Instructions to follow: Copy out each line containing "mark" from the entries below.

(Records from a data collection)

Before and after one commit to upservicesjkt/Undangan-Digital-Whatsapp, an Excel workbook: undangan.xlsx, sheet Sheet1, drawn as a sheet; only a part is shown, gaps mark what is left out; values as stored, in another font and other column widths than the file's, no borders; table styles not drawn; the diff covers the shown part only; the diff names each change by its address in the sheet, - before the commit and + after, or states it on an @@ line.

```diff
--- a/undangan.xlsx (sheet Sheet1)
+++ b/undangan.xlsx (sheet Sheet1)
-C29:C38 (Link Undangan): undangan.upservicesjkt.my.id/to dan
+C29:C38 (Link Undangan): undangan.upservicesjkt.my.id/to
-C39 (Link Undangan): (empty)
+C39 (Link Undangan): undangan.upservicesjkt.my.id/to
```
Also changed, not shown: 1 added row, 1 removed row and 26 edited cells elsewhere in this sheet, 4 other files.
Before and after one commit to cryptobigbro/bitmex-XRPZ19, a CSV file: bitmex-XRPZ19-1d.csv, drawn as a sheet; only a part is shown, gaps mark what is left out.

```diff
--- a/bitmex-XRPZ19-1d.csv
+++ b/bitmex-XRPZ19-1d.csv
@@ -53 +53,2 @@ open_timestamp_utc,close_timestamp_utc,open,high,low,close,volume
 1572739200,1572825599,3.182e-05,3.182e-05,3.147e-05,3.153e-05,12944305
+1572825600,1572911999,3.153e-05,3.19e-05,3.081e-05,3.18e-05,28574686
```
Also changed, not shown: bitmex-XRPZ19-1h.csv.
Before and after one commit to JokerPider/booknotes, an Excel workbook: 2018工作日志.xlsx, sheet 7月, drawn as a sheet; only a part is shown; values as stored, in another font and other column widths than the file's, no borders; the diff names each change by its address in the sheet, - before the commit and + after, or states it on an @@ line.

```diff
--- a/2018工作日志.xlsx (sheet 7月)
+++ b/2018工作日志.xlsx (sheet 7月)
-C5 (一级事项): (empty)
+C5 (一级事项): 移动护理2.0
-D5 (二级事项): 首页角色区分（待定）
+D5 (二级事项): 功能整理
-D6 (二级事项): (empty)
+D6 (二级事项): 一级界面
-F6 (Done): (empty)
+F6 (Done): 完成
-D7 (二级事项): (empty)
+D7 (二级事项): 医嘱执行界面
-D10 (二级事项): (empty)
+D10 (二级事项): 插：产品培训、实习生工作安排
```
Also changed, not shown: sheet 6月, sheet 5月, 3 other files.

--

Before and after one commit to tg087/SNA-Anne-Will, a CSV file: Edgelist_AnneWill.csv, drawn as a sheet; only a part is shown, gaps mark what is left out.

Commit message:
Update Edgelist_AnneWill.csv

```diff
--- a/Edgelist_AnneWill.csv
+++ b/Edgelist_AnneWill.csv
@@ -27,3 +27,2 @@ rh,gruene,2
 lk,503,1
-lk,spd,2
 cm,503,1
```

Response box:
Before and after one commit to upservicesjkt/Undangan-Digital-Whatsapp, an Excel workbook: undangan.xlsx, sheet Sheet1, drawn as a sheet; only a part is shown, gaps mark what is left out; values as stored, in another font and other column widths than the file's, no borders; table styles not drawn; the diff covers the shown part only; the diff names each change by its address in the sheet, - before the commit and + after, or states it on an @@ line.
Before and after one commit to cryptobigbro/bitmex-XRPZ19, a CSV file: bitmex-XRPZ19-1d.csv, drawn as a sheet; only a part is shown, gaps mark what is left out.
Before and after one commit to tg087/SNA-Anne-Will, a CSV file: Edgelist_AnneWill.csv, drawn as a sheet; only a part is shown, gaps mark what is left out.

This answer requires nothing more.